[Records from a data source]
────────────────────

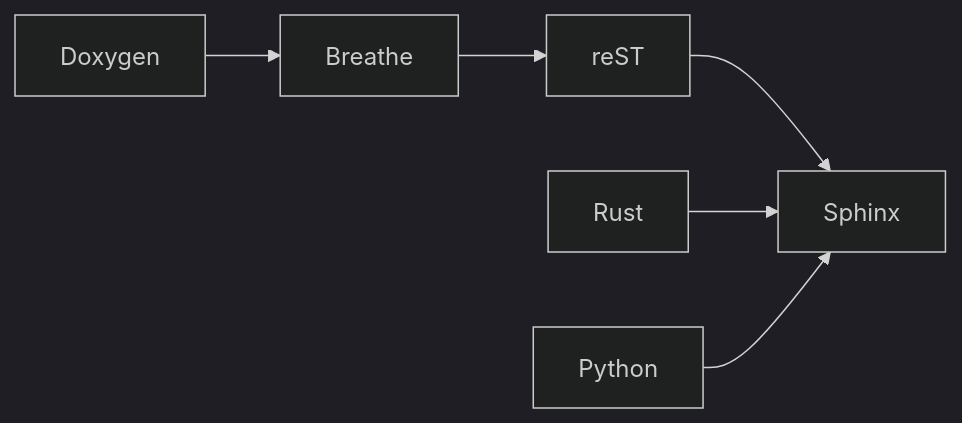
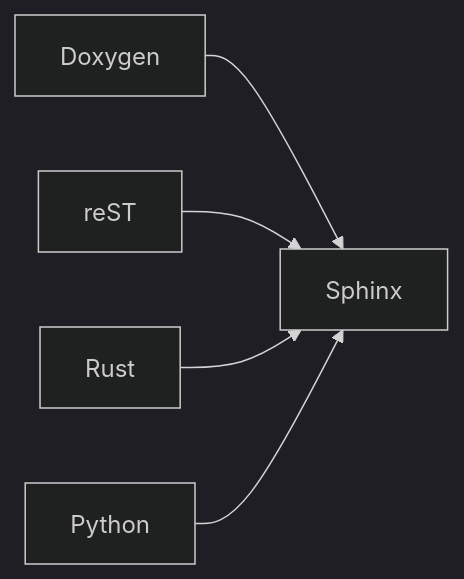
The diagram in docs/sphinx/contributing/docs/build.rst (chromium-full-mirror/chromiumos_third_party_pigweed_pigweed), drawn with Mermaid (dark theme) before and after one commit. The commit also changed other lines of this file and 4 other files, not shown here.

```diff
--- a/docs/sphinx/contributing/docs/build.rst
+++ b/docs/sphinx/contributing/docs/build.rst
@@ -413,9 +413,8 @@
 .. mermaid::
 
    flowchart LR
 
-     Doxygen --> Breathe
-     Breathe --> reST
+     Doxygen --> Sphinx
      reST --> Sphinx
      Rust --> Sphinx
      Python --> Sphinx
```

────────────────────

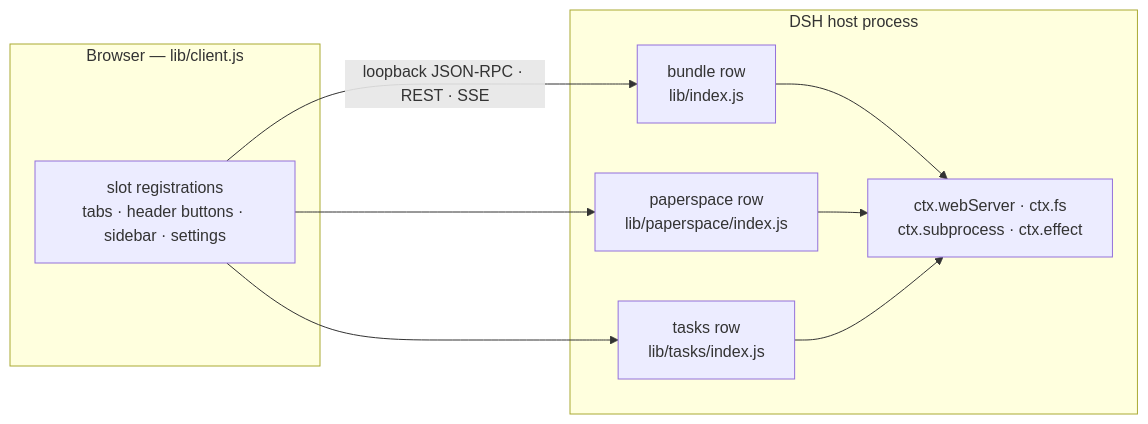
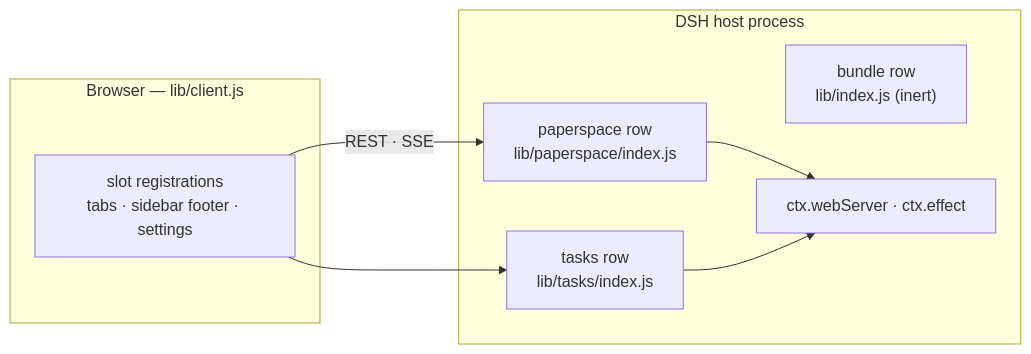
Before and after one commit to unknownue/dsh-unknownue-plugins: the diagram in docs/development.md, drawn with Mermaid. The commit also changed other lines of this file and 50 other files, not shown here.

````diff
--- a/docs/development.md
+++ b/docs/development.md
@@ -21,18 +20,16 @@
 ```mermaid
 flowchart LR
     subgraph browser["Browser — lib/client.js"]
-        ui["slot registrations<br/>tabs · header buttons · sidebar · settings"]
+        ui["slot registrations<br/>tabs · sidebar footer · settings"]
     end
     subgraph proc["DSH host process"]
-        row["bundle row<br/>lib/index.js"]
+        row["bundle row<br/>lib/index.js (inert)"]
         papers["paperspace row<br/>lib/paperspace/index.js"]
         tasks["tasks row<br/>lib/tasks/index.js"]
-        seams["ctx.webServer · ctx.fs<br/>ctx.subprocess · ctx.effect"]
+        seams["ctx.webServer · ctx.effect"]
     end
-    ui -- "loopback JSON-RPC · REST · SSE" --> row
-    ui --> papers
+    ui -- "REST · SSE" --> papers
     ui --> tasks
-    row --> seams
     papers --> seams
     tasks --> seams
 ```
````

────────────────────

Could you find each line in the entries that contains the string "build" and copy it?

The diagram in docs/sphinx/contributing/docs/build.rst (chromium-full-mirror/chromiumos_third_party_pigweed_pigweed), drawn with Mermaid (dark theme) before and after one commit. The commit also changed other lines of this file and 4 other files, not shown here.
--- a/docs/sphinx/contributing/docs/build.rst
+++ b/docs/sphinx/contributing/docs/build.rst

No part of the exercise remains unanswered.